Brian Jagde is a tenor and third year Adler Fellow at San Francisco Opera. He will make his mainstage leading role debut as Cavaradossi in Puccini's Tosca on Friday, November 16, 2012 - you can catch him for 5 more performances on November 20, 24, 27, 29 and December 2. Brian made his SFO Debut in 2010 as Joe in Puccini's
La Fanciulla del West and has been seen since in roles in
The Makropulos Case (Janek), and
Lucrezia Borgia (Vitellozzo) and he has covered the leading roles of Pinkerton in
Madama Butterfly, Christian in
Cyrano de Bergerac, and Don José in
Carmen. He was seen as Don José in the 2011 presentation of
Carmen for Families - an abridged 2-hour version in English presented on the War Memorial Opera House stage with other members of the Adler Fellowship Program.
Posted: 11/16/2012 by
San Francisco Opera
Sitting around a table enjoying happy hour with a couple of my brother’s friends, I casually mentioned that I had attended a performance of The Marriage of Figaro
and really enjoyed it. One friend, who I shall do the service of not naming, said “Anna, I didn’t realize you attended operas!” “Oh!,” I replied, “it’s one of the great perks of working at San Francisco Opera—I get to see every production we do!” “Wait,” he said, “you work
at the Opera?” He started laughing, and unfortunately continued: “I imagine you and seven other people crammed around a table sewing a bustier or something.”
Posted: 08/31/2012 by
Anna Sopko Wright (Sr. Marketing Manager, Subscriptions)
Much like baseball fans, we here at San Francisco Opera count down the days until the opening of the Fall 2012 opera season. But as we were strolling around the City, enjoying the last days of summer, we realized that San Francisco was practically tailor-made for the five fall operas. We found so many connections between our beloved city and the fall season that we had to share them!
Posted: 08/24/2012 by
San Francisco Opera

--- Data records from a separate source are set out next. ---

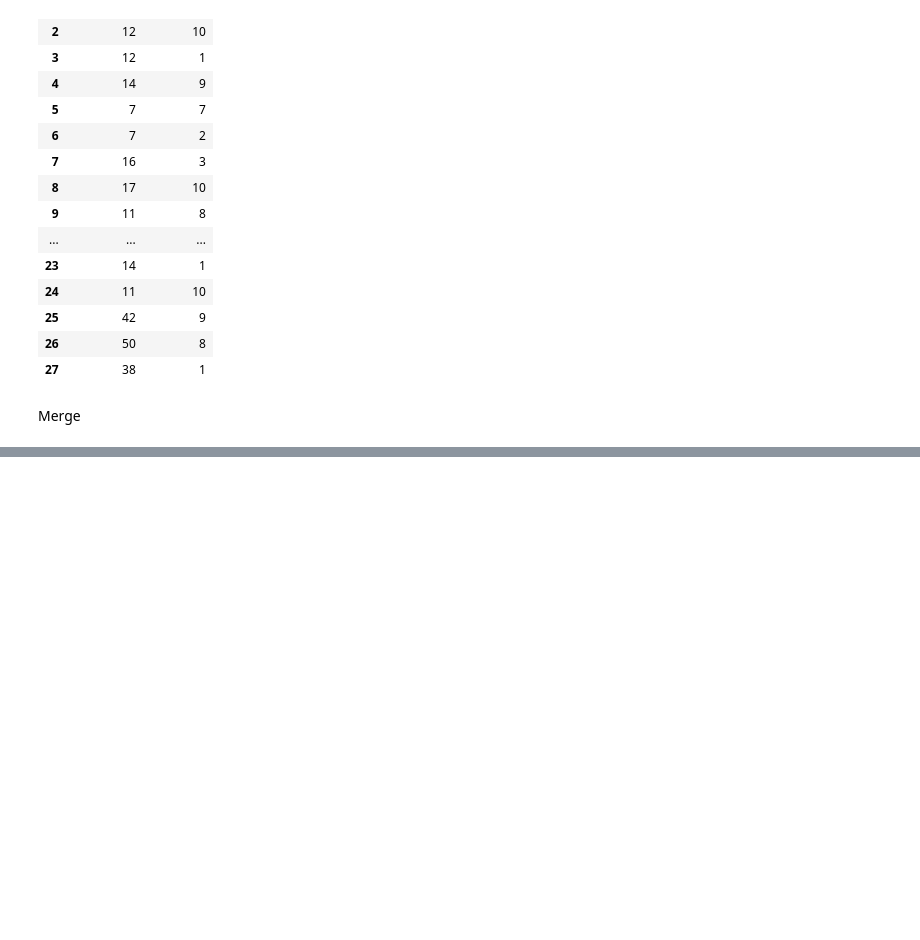
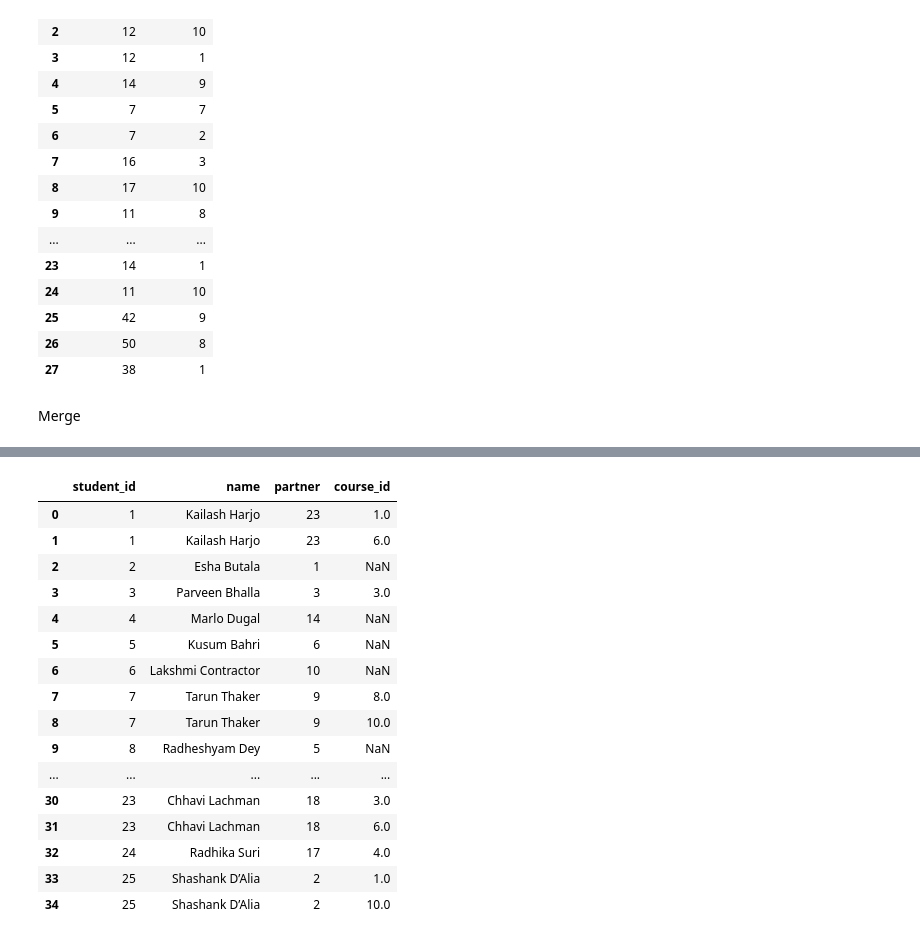
Before and after one commit to Bibhuti-MLAI/Python-Coding-Interview, a Jupyter notebook: pandas.ipynb, the cells around one changed output, grey strips where cells are left out. Drawn from its saved outputs; the diff is of its cells as text; code cells hidden in the pictures; blank space fills up the shorter version.

```diff
--- a/pandas.ipynb
+++ b/pandas.ipynb
@@ -1150,0 +1215,20 @@ Merge
+# %%
+merge
+# %% [output]
+|  | student_id | name | partner | course_id |
+| 0 | 1 | Kailash Harjo | 23 | 1.0 |
+| 1 | 1 | Kailash Harjo | 23 | 6.0 |
+| 2 | 2 | Esha Butala | 1 | NaN |
+| 3 | 3 | Parveen Bhalla | 3 | 3.0 |
+| 4 | 4 | Marlo Dugal | 14 | NaN |
+| 5 | 5 | Kusum Bahri | 6 | NaN |
+| 6 | 6 | Lakshmi Contractor | 10 | NaN |
+| 7 | 7 | Tarun Thaker | 9 | 8.0 |
+| 8 | 7 | Tarun Thaker | 9 | 10.0 |
+| 9 | 8 | Radheshyam Dey | 5 | NaN |
+| ... | ... | ... | ... | ... |
+| 30 | 23 | Chhavi Lachman | 18 | 3.0 |
+| 31 | 23 | Chhavi Lachman | 18 | 6.0 |
+| 32 | 24 | Radhika Suri | 17 | 4.0 |
+| 33 | 25 | Shashank D’Alia | 2 | 1.0 |
+| 34 | 25 | Shashank D’Alia | 2 | 10.0 |
```
Also changed, not shown: parts of 8 cells of this notebook.
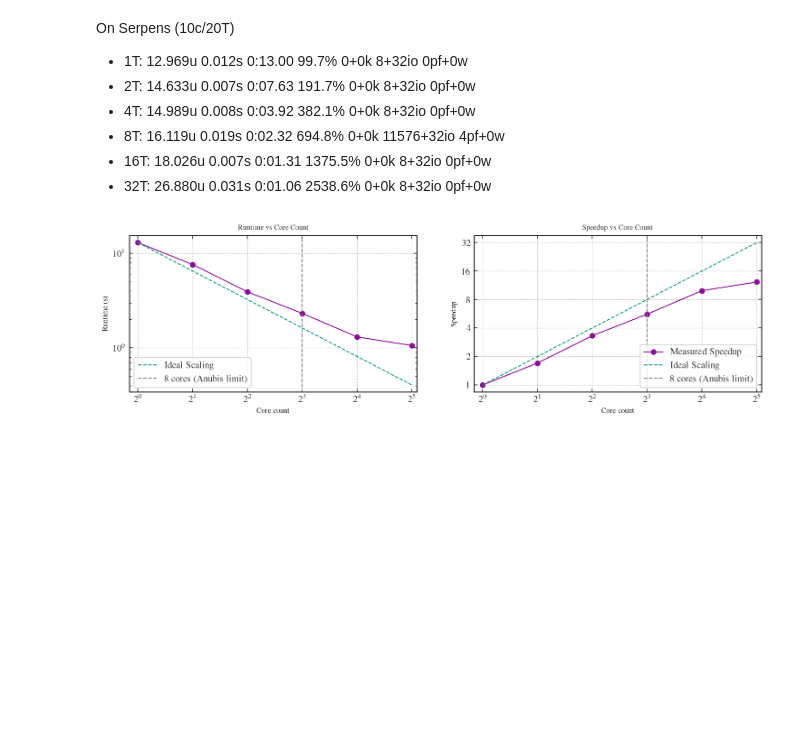
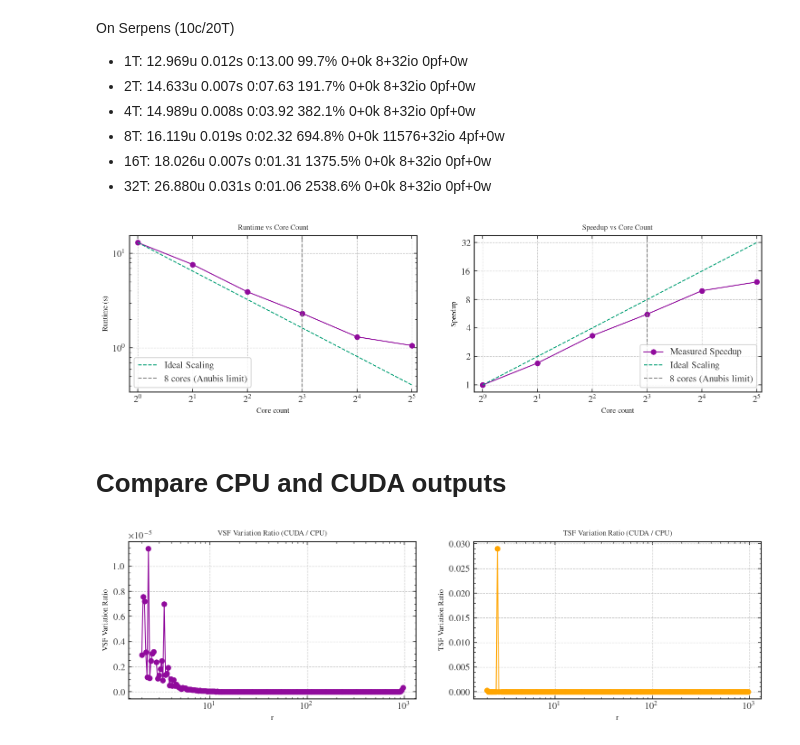
Before and after one commit to thomasarintoul/CASTLE, a Jupyter notebook: test_outputs/output_test.ipynb, the cells around one changed output. Cells and saved outputs as stored; diff of their text form; code cells hidden in the pictures; blank space fills up the shorter version.

Commit message:
CASTLE CUDA version functional

```diff
--- a/test_outputs/output_test.ipynb
+++ b/test_outputs/output_test.ipynb
@@ -246,3 +246,34 @@ axes[1].legend(loc='lower right')
 plt.show()
 # %% [output]
 [figure]
+# %% [markdown]
+# Compare CPU and CUDA outputs
+# %%
+bins_cpu = np.fromfile('sf_test_cpu_bin_edges.bin', dtype=np.float64)
+counts_cpu = np.fromfile('sf_test_cpu_counts.bin', dtype=np.float64)
+vsf_cpu = np.fromfile('sf_test_cpu_velocity_VectorDifference_order_2.bin', dtype=np.float64)
+tsf_cpu = np.fromfile('sf_test_cpu_T_ScalarDifference_order_2.bin', dtype=np.float64)
+# %%
+bins_cuda = np.fromfile('sf_test_cu_bin_edges.bin', dtype=np.float64)
+counts_cuda = np.fromfile('sf_test_cu_counts.bin', dtype=np.float64)
+vsf_cuda = np.fromfile('sf_test_cu_velocity_VectorDifference_order_2.bin', dtype=np.float64)
+tsf_cuda = np.fromfile('sf_test_cu_T_ScalarDifference_order_2.bin', dtype=np.float64)
+# %%
+vsf_variation_ratio = (vsf_cuda / vsf_cpu) / vsf_cpu
+tsf_variation_ratio = (tsf_cuda / tsf_cpu) / tsf_cpu
+# %%
+fig, axes = plt.subplots(1, 2, figsize=(12, 3), dpi=150)
+axes[0].plot(bins_cpu, vsf_variation_ratio, marker='o', label='VSF Variation Ratio')
+axes[0].set_xscale('log')
+axes[0].set_xlabel('r')
+axes[0].set_ylabel('VSF Variation Ratio')
+axes[0].set_title('VSF Variation Ratio (CUDA / CPU)')
+axes[0].grid(True)
+axes[1].plot(bins_cpu, tsf_variation_ratio, marker='o', label='TSF Variation Ratio', color='orange')
+axes[1].set_xscale('log')
+axes[1].set_xlabel('r')
+axes[1].set_ylabel('TSF Variation Ratio')
+axes[1].set_title('TSF Variation Ratio (CUDA / CPU)')
+axes[1].grid(True)
+# %% [output]
+[figure, added]
```
Also changed, not shown: parts of 3 cells of this notebook, 12 other files.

Nearly five years ago, I made the difficult choice to leave behind my then 15 years of training and experience as a solo pianist, and embark on a master’s degree in Collaborative Piano. Little did I know then that the huge amount of work, responsibility, and study that degree and my subsequent apprenticeships demanded would culminate in my current profession as a coach/accompanist here at San Francisco Opera. In searching for the skill set that would make me an ideal candidate for an Adler position here (I must confess here that coming here to SFO was a longtime dream of mine), I was lucky enough to get my hands dirty in the rehearsal rooms, orchestra libraries, coaching studios, and orchestra pits of Virginia Opera, Boston Lyric Opera, and Washington National Opera, doing my best to learn as much as I could experientially about every cog in this Rube Goldberg machine we call opera!
Posted: 07/05/2012 by
Robert Mollicone (1st Year Adler Coaching Fellow)
I worked in the rehearsal department for three seasons and after leaving that position, I was prepared to do just about anything. I could spit out any one of a hundred phone numbers faster than you could pull out your iPhone. People marvel at that, and I marvel that they marvel. It was just second nature to me and anyone else who worked here. You have to be ready to do anything at a moment’s notice. During the 1989 earthquake, one of my co-workers was at the ER with a singer who had injured her ankle during a performance while the rest of us phoned all remaining artists to be certain everyone was OK. Thankfully, all were fine, and one of our mezzos even invited all of the other artists to her apartment for a chicken dinner. The very next morning we had set up camp at the Masonic Auditorium where we proceeded to perform a week’s worth of opera there in concert version.
Posted: 05/04/2012 by
Valentina Simi (Artist Services Coordinator & Assistant to the Musical Director)